## EXERCISE GOAL
Print out the data below in full and exactly, skipping the pictures.

(Extracted data entries)

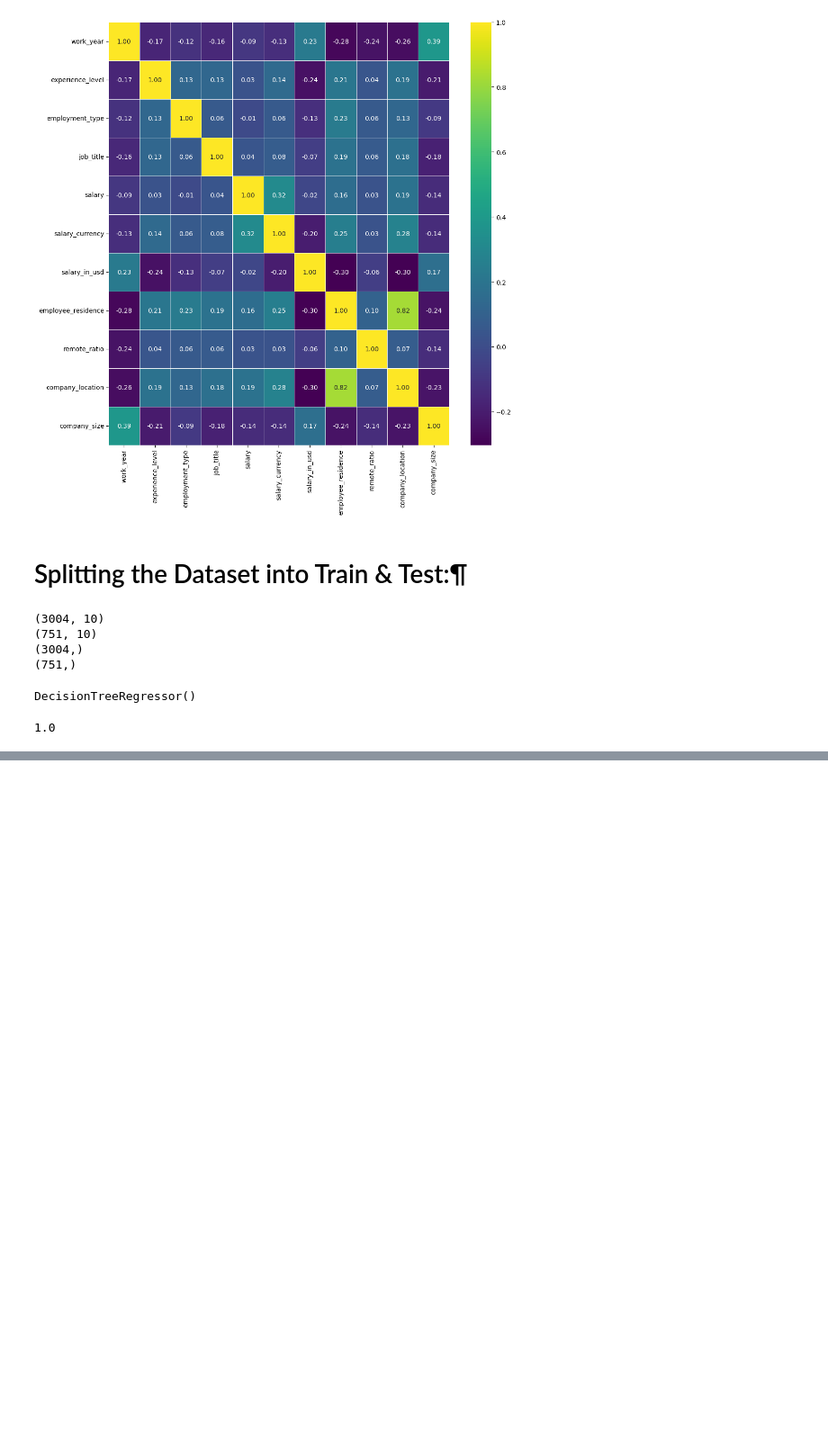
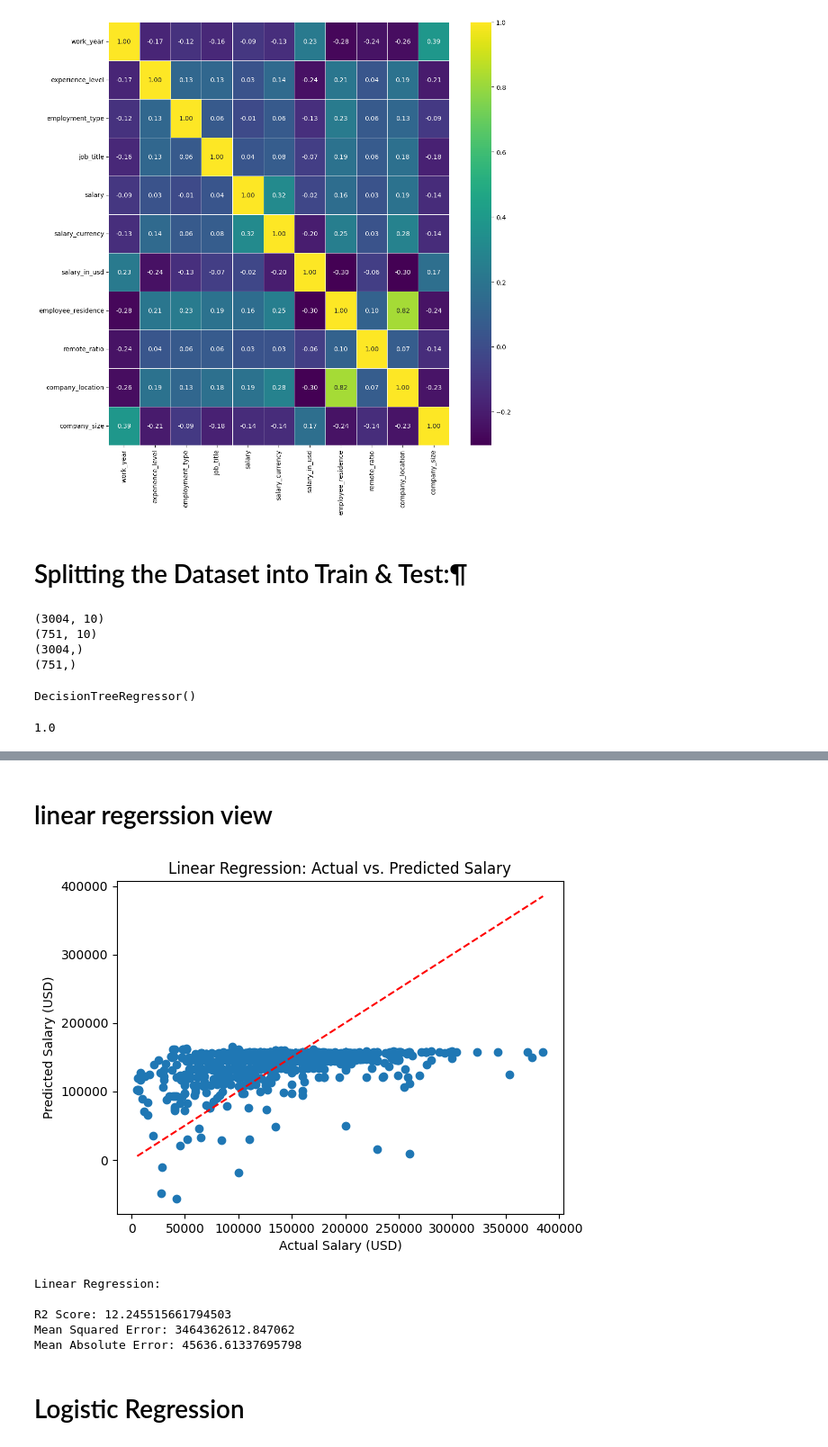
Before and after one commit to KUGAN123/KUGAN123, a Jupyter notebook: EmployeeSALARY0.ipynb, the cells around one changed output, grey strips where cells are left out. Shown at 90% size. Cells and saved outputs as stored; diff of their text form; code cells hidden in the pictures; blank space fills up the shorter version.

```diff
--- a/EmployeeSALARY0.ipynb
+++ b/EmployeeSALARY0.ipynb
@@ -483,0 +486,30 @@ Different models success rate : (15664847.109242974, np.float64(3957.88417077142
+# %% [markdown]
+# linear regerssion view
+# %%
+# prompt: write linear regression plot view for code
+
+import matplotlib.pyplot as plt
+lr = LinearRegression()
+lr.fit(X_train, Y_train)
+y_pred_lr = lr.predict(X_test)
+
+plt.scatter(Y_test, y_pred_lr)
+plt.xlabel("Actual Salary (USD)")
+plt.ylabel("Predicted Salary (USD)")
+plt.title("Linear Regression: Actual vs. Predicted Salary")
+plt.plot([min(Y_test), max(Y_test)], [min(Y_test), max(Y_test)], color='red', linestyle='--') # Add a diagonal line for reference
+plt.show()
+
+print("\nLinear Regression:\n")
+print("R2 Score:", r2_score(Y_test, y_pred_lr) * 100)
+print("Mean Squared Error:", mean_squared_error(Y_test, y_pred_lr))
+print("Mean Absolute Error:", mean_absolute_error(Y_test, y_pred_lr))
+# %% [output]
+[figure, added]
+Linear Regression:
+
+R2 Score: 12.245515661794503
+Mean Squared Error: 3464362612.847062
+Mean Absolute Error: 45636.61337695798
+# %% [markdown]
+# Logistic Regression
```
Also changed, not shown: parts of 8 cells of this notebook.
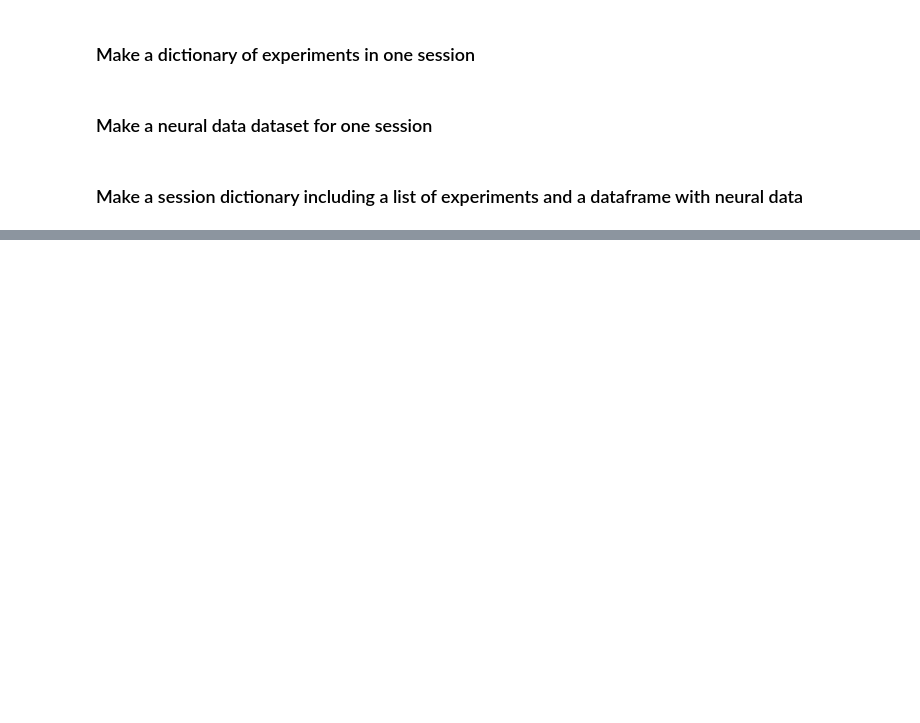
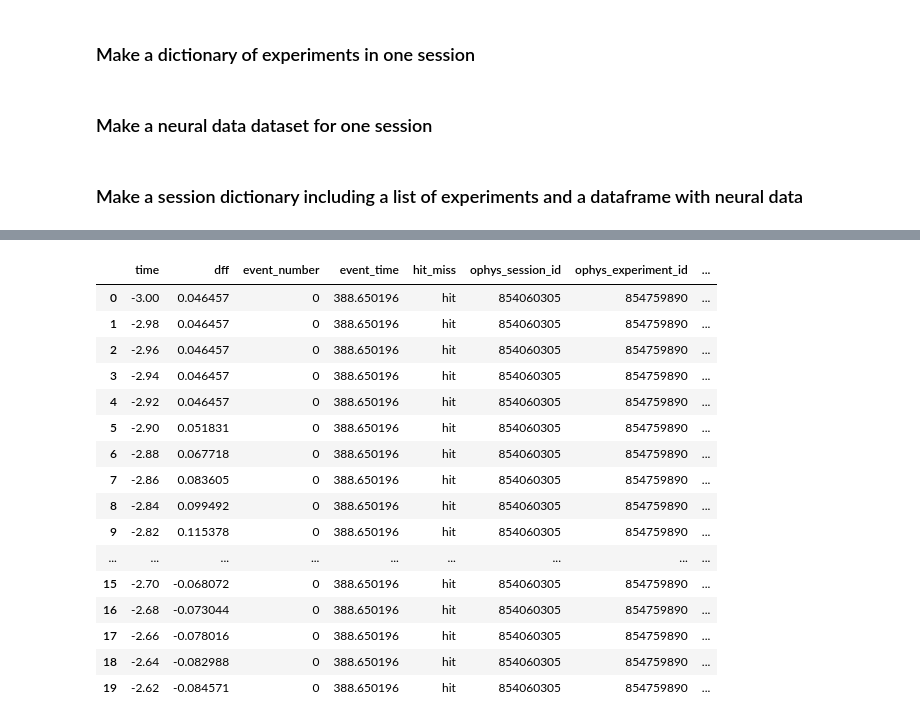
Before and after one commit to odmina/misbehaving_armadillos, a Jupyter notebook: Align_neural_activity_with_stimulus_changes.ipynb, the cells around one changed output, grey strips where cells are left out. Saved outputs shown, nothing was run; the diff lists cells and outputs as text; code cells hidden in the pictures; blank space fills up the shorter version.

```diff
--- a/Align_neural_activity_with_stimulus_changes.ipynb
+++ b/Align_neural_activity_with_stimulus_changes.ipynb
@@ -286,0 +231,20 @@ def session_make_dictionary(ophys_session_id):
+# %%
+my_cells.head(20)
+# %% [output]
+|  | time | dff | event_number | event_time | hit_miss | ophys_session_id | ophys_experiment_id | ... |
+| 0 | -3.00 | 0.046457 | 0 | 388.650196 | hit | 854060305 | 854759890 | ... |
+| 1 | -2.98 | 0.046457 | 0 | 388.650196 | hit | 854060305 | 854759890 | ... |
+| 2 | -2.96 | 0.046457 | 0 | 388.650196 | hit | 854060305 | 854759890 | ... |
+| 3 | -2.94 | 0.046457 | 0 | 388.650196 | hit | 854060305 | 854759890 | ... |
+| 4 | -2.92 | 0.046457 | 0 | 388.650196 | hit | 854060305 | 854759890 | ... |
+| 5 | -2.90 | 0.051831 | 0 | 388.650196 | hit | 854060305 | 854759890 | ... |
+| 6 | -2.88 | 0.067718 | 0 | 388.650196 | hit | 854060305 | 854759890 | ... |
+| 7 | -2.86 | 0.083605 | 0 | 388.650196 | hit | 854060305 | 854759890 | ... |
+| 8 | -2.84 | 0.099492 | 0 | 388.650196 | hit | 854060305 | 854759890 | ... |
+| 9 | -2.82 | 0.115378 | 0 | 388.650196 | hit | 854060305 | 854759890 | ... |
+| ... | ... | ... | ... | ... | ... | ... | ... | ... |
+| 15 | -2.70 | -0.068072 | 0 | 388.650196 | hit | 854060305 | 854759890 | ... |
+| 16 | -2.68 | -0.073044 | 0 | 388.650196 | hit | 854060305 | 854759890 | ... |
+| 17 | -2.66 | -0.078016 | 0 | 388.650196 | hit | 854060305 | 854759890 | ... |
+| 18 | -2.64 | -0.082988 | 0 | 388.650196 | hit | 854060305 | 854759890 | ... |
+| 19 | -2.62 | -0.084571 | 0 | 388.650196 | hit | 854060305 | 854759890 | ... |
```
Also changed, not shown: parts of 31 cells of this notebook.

## SOLUTION FOR THIS PROBLEM
Before and after one commit to KUGAN123/KUGAN123, a Jupyter notebook: EmployeeSALARY0.ipynb, the cells around one changed output, grey strips where cells are left out. Shown at 90% size. Cells and saved outputs as stored; diff of their text form; code cells hidden in the pictures; blank space fills up the shorter version.

```diff
--- a/EmployeeSALARY0.ipynb
+++ b/EmployeeSALARY0.ipynb
@@ -483,0 +486,30 @@ Different models success rate : (15664847.109242974, np.float64(3957.88417077142
+# %% [markdown]
+# linear regerssion view
+# %%
+# prompt: write linear regression plot view for code
+
+import matplotlib.pyplot as plt
+lr = LinearRegression()
+lr.fit(X_train, Y_train)
+y_pred_lr = lr.predict(X_test)
+
+plt.scatter(Y_test, y_pred_lr)
+plt.xlabel("Actual Salary (USD)")
+plt.ylabel("Predicted Salary (USD)")
+plt.title("Linear Regression: Actual vs. Predicted Salary")
+plt.plot([min(Y_test), max(Y_test)], [min(Y_test), max(Y_test)], color='red', linestyle='--') # Add a diagonal line for reference
+plt.show()
+
+print("\nLinear Regression:\n")
+print("R2 Score:", r2_score(Y_test, y_pred_lr) * 100)
+print("Mean Squared Error:", mean_squared_error(Y_test, y_pred_lr))
+print("Mean Absolute Error:", mean_absolute_error(Y_test, y_pred_lr))
+# %% [output]
+[figure, added]
+Linear Regression:
+
+R2 Score: 12.245515661794503
+Mean Squared Error: 3464362612.847062
+Mean Absolute Error: 45636.61337695798
+# %% [markdown]
+# Logistic Regression
```
Also changed, not shown: parts of 8 cells of this notebook.
Before and after one commit to odmina/misbehaving_armadillos, a Jupyter notebook: Align_neural_activity_with_stimulus_changes.ipynb, the cells around one changed output, grey strips where cells are left out. Saved outputs shown, nothing was run; the diff lists cells and outputs as text; code cells hidden in the pictures; blank space fills up the shorter version.

```diff
--- a/Align_neural_activity_with_stimulus_changes.ipynb
+++ b/Align_neural_activity_with_stimulus_changes.ipynb
@@ -286,0 +231,20 @@ def session_make_dictionary(ophys_session_id):
+# %%
+my_cells.head(20)
+# %% [output]
+|  | time | dff | event_number | event_time | hit_miss | ophys_session_id | ophys_experiment_id | ... |
+| 0 | -3.00 | 0.046457 | 0 | 388.650196 | hit | 854060305 | 854759890 | ... |
+| 1 | -2.98 | 0.046457 | 0 | 388.650196 | hit | 854060305 | 854759890 | ... |
+| 2 | -2.96 | 0.046457 | 0 | 388.650196 | hit | 854060305 | 854759890 | ... |
+| 3 | -2.94 | 0.046457 | 0 | 388.650196 | hit | 854060305 | 854759890 | ... |
+| 4 | -2.92 | 0.046457 | 0 | 388.650196 | hit | 854060305 | 854759890 | ... |
+| 5 | -2.90 | 0.051831 | 0 | 388.650196 | hit | 854060305 | 854759890 | ... |
+| 6 | -2.88 | 0.067718 | 0 | 388.650196 | hit | 854060305 | 854759890 | ... |
+| 7 | -2.86 | 0.083605 | 0 | 388.650196 | hit | 854060305 | 854759890 | ... |
+| 8 | -2.84 | 0.099492 | 0 | 388.650196 | hit | 854060305 | 854759890 | ... |
+| 9 | -2.82 | 0.115378 | 0 | 388.650196 | hit | 854060305 | 854759890 | ... |
+| ... | ... | ... | ... | ... | ... | ... | ... | ... |
+| 15 | -2.70 | -0.068072 | 0 | 388.650196 | hit | 854060305 | 854759890 | ... |
+| 16 | -2.68 | -0.073044 | 0 | 388.650196 | hit | 854060305 | 854759890 | ... |
+| 17 | -2.66 | -0.078016 | 0 | 388.650196 | hit | 854060305 | 854759890 | ... |
+| 18 | -2.64 | -0.082988 | 0 | 388.650196 | hit | 854060305 | 854759890 | ... |
+| 19 | -2.62 | -0.084571 | 0 | 388.650196 | hit | 854060305 | 854759890 | ... |
```
Also changed, not shown: parts of 31 cells of this notebook.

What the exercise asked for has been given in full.